Historically, the construction and electrical trades have been dominated by male employees, according to the Bureau of Labor Statistics. Only 2%-3% of electricians are women. Both industries are currently facing labor shortages, which are anticipated to worsen with the expansion of electric vehicles and charging stations, solar panels and heat pumps as a method of achieving the nation’s climate goals.
According to Rewiring America, an electrification nonprofit, one million more electricians are needed in the United States.
“There are 80,000 openings for electricians each year on average over the next decade just to replace workers who either retire or transition to different jobs,” said Sam Calisch, head of special projects at Rewiring America. He believes that number will increase due to the Inflation Reduction Act.
Attracting more women to the industry could help resolve the labor shortage. It could also help close the gender wage gap. Electricians earned an annual wage over $60,000 in 2021, according to the BLS, with some master electricians earning six-figure salaries. Other occupations combined averaged $45,000.
What will it take to get more women interested in taking up a trade? “We don’t do a good job marketing ourselves as an industry in general, but particularly with women,” said Allie Perez, a plumber and founder of Texas Women in the Trades.

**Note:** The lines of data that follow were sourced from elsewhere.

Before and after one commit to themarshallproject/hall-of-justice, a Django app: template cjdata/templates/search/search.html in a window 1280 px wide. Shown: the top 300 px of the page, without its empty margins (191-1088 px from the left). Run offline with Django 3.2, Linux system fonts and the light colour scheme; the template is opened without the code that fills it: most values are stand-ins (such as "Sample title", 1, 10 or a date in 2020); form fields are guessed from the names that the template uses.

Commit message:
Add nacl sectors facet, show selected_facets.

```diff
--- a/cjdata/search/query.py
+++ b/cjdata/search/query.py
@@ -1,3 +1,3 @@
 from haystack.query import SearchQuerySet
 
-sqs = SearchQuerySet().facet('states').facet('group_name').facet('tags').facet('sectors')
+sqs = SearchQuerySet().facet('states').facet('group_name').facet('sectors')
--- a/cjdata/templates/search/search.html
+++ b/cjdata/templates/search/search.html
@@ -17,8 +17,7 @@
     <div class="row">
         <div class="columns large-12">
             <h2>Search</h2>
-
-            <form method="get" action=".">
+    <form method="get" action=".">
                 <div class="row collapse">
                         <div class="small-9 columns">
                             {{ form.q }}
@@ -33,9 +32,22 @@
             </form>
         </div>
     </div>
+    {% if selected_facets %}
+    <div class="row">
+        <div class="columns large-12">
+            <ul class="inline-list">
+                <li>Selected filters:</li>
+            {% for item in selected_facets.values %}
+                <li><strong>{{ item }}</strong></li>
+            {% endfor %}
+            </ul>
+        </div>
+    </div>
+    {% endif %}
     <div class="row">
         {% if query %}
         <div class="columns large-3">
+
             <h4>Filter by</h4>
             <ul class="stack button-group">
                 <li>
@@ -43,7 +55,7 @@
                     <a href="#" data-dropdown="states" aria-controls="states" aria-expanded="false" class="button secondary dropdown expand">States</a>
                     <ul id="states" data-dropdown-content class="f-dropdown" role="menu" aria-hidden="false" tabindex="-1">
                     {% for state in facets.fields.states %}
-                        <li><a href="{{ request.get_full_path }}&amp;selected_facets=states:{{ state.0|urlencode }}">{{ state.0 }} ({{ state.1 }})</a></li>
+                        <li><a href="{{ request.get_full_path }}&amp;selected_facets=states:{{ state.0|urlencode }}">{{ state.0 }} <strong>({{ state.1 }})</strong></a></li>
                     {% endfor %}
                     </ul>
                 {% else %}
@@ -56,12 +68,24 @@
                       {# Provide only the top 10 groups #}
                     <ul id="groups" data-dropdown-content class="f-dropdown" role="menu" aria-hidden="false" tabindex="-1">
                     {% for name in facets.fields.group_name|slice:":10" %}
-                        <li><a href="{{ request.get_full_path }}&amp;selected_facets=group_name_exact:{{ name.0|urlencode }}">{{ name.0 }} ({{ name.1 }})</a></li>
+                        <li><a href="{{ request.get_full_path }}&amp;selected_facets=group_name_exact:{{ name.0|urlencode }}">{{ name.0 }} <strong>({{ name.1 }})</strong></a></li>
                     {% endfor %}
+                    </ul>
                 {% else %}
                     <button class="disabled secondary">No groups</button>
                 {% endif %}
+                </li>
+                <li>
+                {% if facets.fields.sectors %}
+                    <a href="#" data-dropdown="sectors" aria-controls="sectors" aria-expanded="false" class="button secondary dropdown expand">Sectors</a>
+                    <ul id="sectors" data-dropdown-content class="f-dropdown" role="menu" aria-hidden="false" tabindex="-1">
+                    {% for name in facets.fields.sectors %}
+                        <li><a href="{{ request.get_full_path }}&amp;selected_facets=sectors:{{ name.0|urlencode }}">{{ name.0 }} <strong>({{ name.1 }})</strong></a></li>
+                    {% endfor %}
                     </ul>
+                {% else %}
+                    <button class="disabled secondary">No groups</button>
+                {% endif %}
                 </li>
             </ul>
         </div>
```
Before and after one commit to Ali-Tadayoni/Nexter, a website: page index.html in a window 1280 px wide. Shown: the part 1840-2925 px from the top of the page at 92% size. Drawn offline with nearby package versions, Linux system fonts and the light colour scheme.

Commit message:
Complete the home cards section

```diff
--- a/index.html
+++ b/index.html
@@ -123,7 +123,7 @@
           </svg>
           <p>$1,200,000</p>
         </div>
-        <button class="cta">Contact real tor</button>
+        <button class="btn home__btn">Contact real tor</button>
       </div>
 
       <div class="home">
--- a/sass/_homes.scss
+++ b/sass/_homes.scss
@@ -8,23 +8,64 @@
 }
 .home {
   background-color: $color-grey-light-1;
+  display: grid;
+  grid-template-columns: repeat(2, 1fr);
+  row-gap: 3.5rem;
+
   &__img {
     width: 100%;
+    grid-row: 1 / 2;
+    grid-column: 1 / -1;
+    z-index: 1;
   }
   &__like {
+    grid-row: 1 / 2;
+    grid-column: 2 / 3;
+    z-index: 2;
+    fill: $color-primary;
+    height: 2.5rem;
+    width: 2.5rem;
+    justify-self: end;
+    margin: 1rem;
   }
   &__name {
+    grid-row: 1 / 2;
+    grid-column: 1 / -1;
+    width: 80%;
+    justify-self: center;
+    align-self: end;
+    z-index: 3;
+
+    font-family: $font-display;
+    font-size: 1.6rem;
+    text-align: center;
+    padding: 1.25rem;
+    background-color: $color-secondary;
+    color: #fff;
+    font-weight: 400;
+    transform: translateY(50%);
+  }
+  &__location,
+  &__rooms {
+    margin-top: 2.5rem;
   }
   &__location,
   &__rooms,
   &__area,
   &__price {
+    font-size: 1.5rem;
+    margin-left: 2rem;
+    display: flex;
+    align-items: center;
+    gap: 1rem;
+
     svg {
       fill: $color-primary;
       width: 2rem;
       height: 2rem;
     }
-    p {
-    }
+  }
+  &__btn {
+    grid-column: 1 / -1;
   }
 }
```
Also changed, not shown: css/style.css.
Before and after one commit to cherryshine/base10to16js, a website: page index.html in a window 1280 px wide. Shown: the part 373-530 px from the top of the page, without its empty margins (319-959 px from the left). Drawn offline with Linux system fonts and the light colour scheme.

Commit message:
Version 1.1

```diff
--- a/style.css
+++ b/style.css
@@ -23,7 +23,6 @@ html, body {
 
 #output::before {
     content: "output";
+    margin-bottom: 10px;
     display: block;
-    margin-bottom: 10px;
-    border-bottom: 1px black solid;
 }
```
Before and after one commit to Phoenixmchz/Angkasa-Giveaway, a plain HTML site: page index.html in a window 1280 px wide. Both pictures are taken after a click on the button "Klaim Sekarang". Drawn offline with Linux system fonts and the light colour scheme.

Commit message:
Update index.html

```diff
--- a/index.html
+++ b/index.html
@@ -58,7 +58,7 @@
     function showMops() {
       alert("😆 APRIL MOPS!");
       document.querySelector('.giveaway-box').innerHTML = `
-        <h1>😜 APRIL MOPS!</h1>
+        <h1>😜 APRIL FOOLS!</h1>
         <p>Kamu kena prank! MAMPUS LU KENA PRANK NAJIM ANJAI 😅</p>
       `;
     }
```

While some obstructions are common to both genders¾such as a culture that values four-year college degrees as the primary road to success, and lack of investment in technical schools¾some obstacles tend to be more gender-specific.
Accounts of harassment and abuse of women in the trades are widespread. Lack of visibility, exclusionary unions and a “good ol’ boy” network are other impediments. Connie Ashbrook, retired construction worker and co-chair of the National Taskforce on Tradeswomen’s Issues, said, “This is the highest-paid blue-collar work you can get without a college degree. Not having access to these careers keeps women in poverty.” However, she added, “If you’re not friends with the boss, or … with significant numbers of your co-workers, then you don’t get to hear about the jobs.”
Childcare is a common hindrance for female workers. Ashbrook helped garner a $2 million investment from Oregon state officials in 2009 toward diversifying its highway construction workforce. Some of the money was applied to pre-apprenticeship programs and support services, including childcare. A 2022 report found this improved retention rates.
The Biden administration promised to work toward doubling the number of women in the construction industry over 10 years. The program office associated with the CHIPS and Science Act (legislation designed to boost the semiconductor industry) released a funding opportunity that includes a requirement for applicants seeking more than $150 million dollars to submit a plan detailing childcare provisions.
Other solutions include tax incentives in the IRA climate legislation for contractors hiring apprentices. This could reduce high drop-out rates of women. GRID Alternatives, a nonprofit building community-powered renewable energy solutions, recruits female trainees for solar installations and offers women-only training.
About The Author
Lori Lovely is an award-winning writer and editor in central Indiana. She writes on technical topics, heavy equipment, automotive, motorsports, energy, water and wastewater, animals, real estate, home improvement, gardening and more. Reach her at: [email protected]